Energy leaders in northeast Oklahoma joined this month with city leaders in Tulsa and four state senators in asking the Oklahoma Corporation Commission to do something about what they perceive to be an understaffing of the Commission’s Tulsa offices.
In a July 8 letter, Lieutenant Gov. Matt Pinnell, Tulsa Mayor G.T. Bynum and Senators James Leewright, Joe Newhouse, Dave Rader and Gary Stanislawski brought the issue to the attention of regulators. They charged that “if the efficiency of the Tulsa office is allowed to further erode and/or remain in a state of diminished staffing, the footprint of Tulsa’s oil and gas community may shrink a the correlative commitment to regulatory access does.”
Twenty energy companies joined the state leaders in signing the letter in charging that the Tulsa office “is and has been under supported by the Commission and the State as a whole.”
“The understaffing of the Tulsa office manifests itself in many ways, but most poignantly it affects the ability of the companies represented below to schedule and hear causes on the protested docket,” continued the letter.
(Lt. Gov. Matt Pinnell)
The energy companies, Mayor Bynum and Lt. Gov. Pinnell said the Tulsa office handles an estimated 35% of total conservation docket applications before the Corporation Commission.
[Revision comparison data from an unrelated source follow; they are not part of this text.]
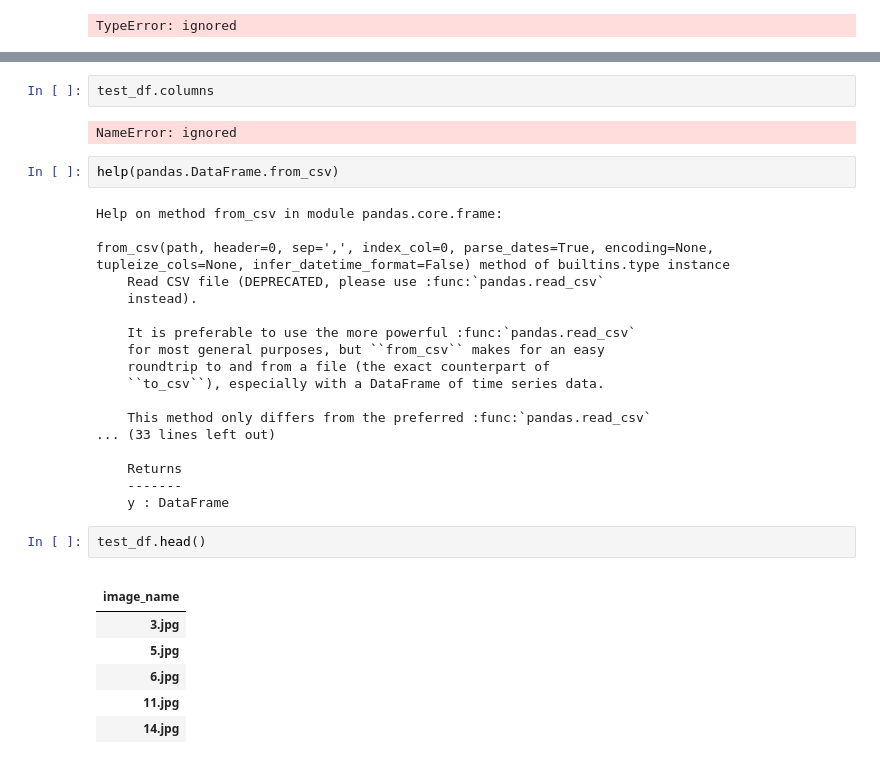
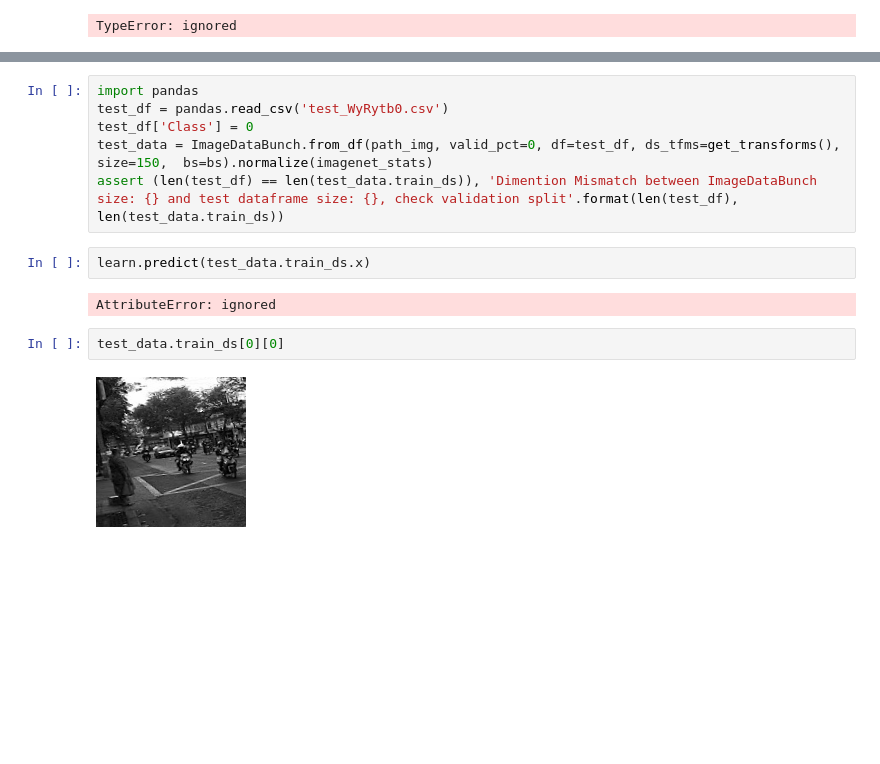
Before and after one commit to arkothiwala/deep-learning, a Jupyter notebook: AV_Intel.ipynb, the cells around one changed output, grey strips where cells are left out. Saved outputs shown, nothing was run; the diff lists cells and outputs as text; blank space fills up the shorter version.

```diff
--- a/AV_Intel.ipynb
+++ b/AV_Intel.ipynb
@@ -151,34 +150,14 @@ test_df = pandas.read_csv('test_WyRytb0.csv')
-# %%
-test_df.columns
-# %% [output]
-NameError: ignored
-# %%
-help(pandas.DataFrame.from_csv)
-# %% [output]
-Help on method from_csv in module pandas.core.frame:
-
-from_csv(path, header=0, sep=',', index_col=0, parse_dates=True, encoding=None, tupleize_cols=None, infer_datetime_format=False) method of builtins.type instance
-    Read CSV file (DEPRECATED, please use :func:`pandas.read_csv`
-    instead).
-
-    It is preferable to use the more powerful :func:`pandas.read_csv`
-    for most general purposes, but ``from_csv`` makes for an easy
-    roundtrip to and from a file (the exact counterpart of
-    ``to_csv``), especially with a DataFrame of time series data.
-
-    This method only differs from the preferred :func:`pandas.read_csv`
-... (33 lines left out)
-
-    Returns
-    -------
-    y : DataFrame
-# %%
-test_df.head()
-# %% [output]
-|  |
-| image_name |
-| 3.jpg |
-| 5.jpg |
-| 6.jpg |
-| 11.jpg |
-| 14.jpg |
+# %%
+import pandas
+test_df = pandas.read_csv('test_WyRytb0.csv')
+test_df['Class'] = 0
+test_data = ImageDataBunch.from_df(path_img, valid_pct=0, df=test_df, ds_tfms=get_transforms(), size=150,  bs=bs).normalize(imagenet_stats)
+assert (len(test_df) == len(test_data.train_ds)), 'Dimention Mismatch between ImageDataBunch size: {} and test dataframe size: {}, check validation split'.format(len(test_df), len(test_data.train_ds))
+# %%
+learn.predict(test_data.train_ds.x)
+# %% [output]
+AttributeError: ignored
+# %%
+test_data.train_ds[0][0]
+# %% [output]
+[figure, added]
```
Also changed, not shown: parts of 26 cells of this notebook.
Tulsa has one administrative law judge to hear all of those cases while in Oklahoma City, there are 9 administrative law judges.
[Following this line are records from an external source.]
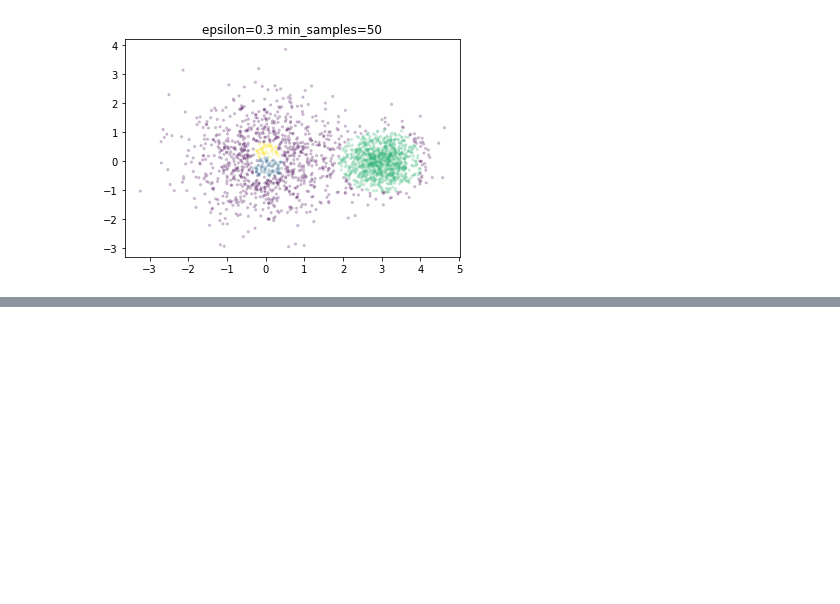
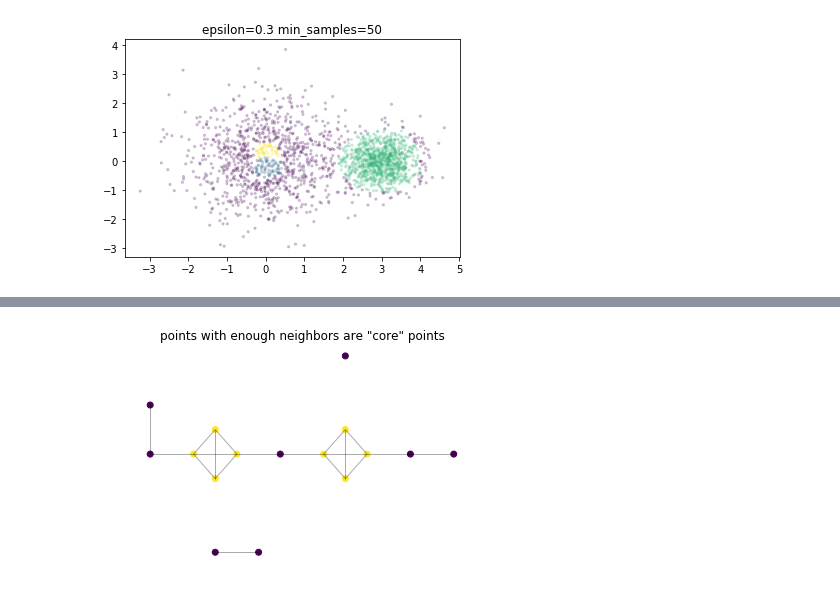
Before and after one commit to recursive-automata/demos, a Jupyter notebook: notebooks/dbscan_toy_problem.ipynb, the cells around one changed output, grey strips where cells are left out. Cells and saved outputs as stored; diff of their text form; code cells hidden in the pictures; blank space fills up the shorter version.

```diff
--- a/notebooks/dbscan_toy_problem.ipynb
+++ b/notebooks/dbscan_toy_problem.ipynb
@@ -167,0 +235,20 @@ show_dbscan_2d(X_het_sked, 0.3, 50)
+# %%
+min_samples = 4
+
+dbscan = cluster.DBSCAN(eps=epsilon, min_samples=min_samples)
+y_ = dbscan.fit_predict(points)
+
+c = np.zeros(len(points))
+c[dbscan.core_sample_indices_] = 1
+
+fig = plt.figure()
+ax = fig.add_subplot(1, 1, 1)
+ax.add_collection(make_lines(neighbors))
+ax.scatter(*points.T, c=c)
+
+title = 'points with enough neighbors are "core" points'
+plt.title(title)
+plt.axis('off')
+plt.show()
+# %% [output]
+[figure, added]
```
Also changed, not shown: parts of 7 cells of this notebook.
Those who signed the letter said the scheduling delays “often leaves the affected parties in a perilous environment and makes business planning increasingly difficult due to the uncertainty and timing of the outcome of the cases.”
The issue will be discussed at Thursday’s regular meeting of the Corporation Commission which will be held 9:30 a.m. Another topic will be discussion and possible vote on a revised response to an Executive Order issued by Gov. Kevin Stitt on Feb. 3. The Commission will also consider the appointment of a nonvoting member to the Rural Broadband Expansion Council.
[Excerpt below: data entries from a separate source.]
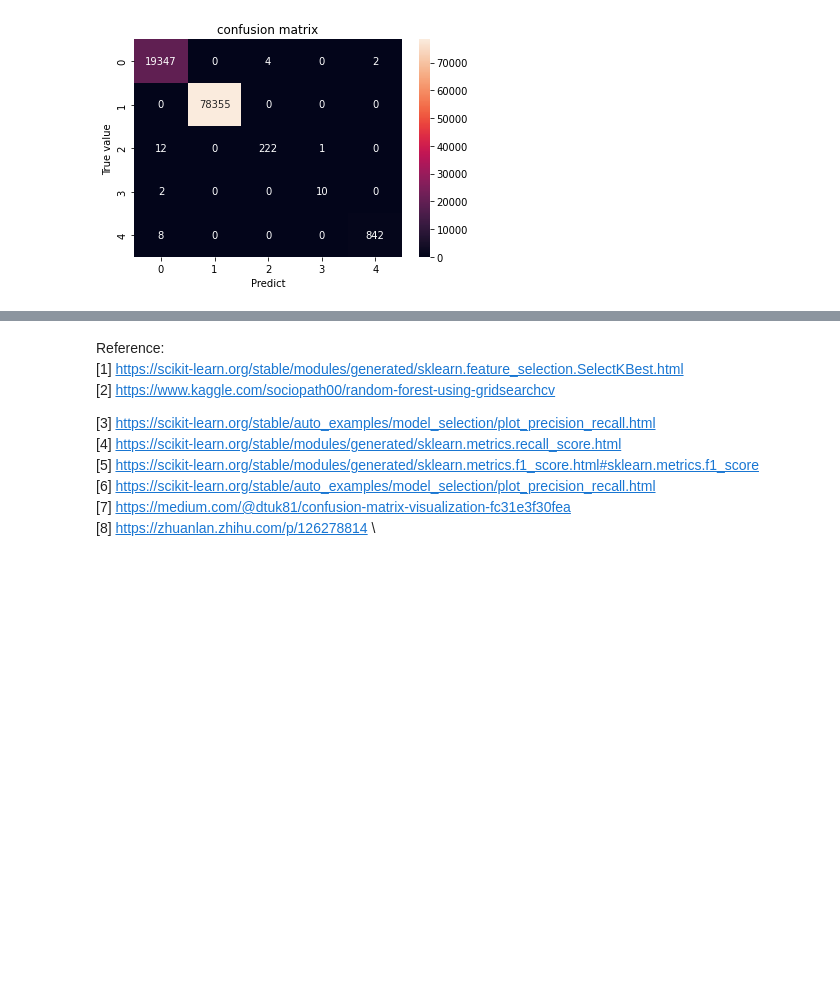
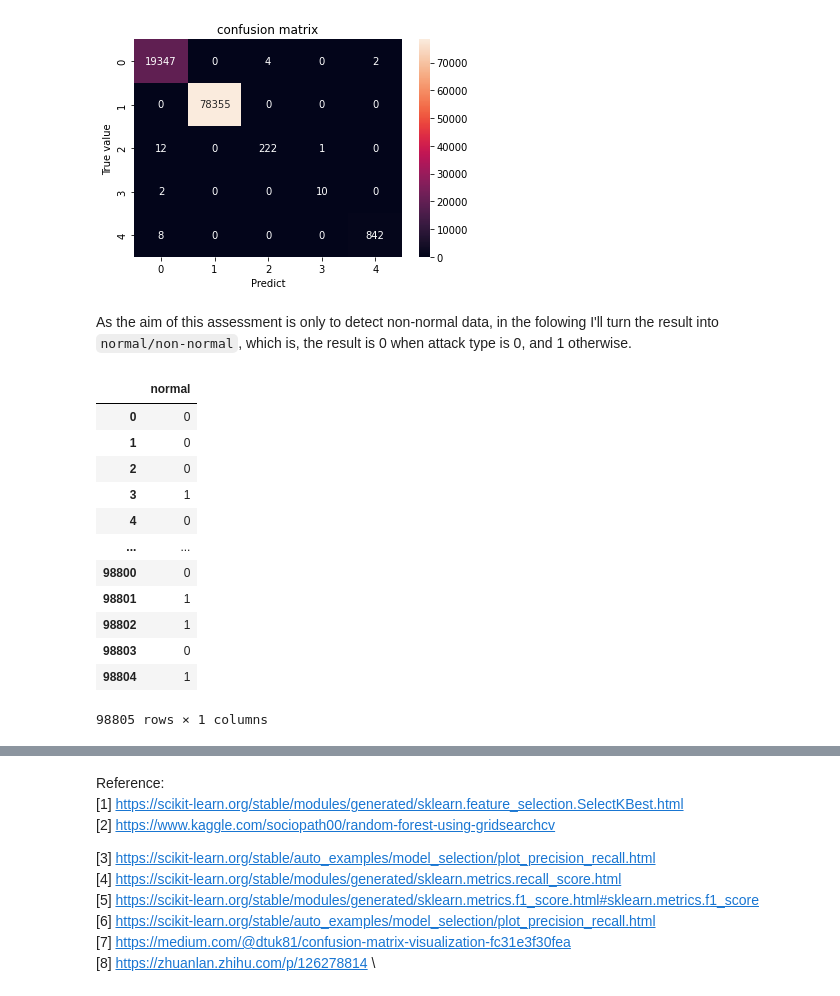
Before and after one commit to AdamEiffert/DST_Project1, a Jupyter notebook: Chentian_Evidence/07-Random Forest.ipynb, the cells around one changed output, grey strips where cells are left out. Drawn from its saved outputs; the diff is of its cells as text; code cells hidden in the pictures; blank space fills up the shorter version.

```diff
--- a/Chentian_Evidence/07-Random Forest.ipynb
+++ b/Chentian_Evidence/07-Random Forest.ipynb
@@ -232,3 +253,5 @@ ax.set_ylabel('True value')
  [    8     0     0     0   842]]
 Text(33.0, 0.5, 'True value')
 [figure]
+# %% [markdown]
+As the aim of this assessment is only to detect non-normal data, in the folowing I'll turn the result into `normal/non-normal`, which is, the result is 0 when attack type is 0, and 1 otherwise.
@@ -234,0 +268,16 @@ Text(33.0, 0.5, 'True value')
+# %%
+pred
+# %% [output]
+|  | normal |
+| 0 | 0 |
+| 1 | 0 |
+| 2 | 0 |
+| 3 | 1 |
+| 4 | 0 |
+| ... | ... |
+| 98800 | 0 |
+| 98801 | 1 |
+| 98802 | 1 |
+| 98803 | 0 |
+| 98804 | 1 |
+98805 rows × 1 columns
```
Also changed, not shown: parts of 10 cells of this notebook.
The Commission will also hold discussion and a possible vote for directions to the staff on establishing procedure for conducting in-person hearings in protested matters during COVID-19.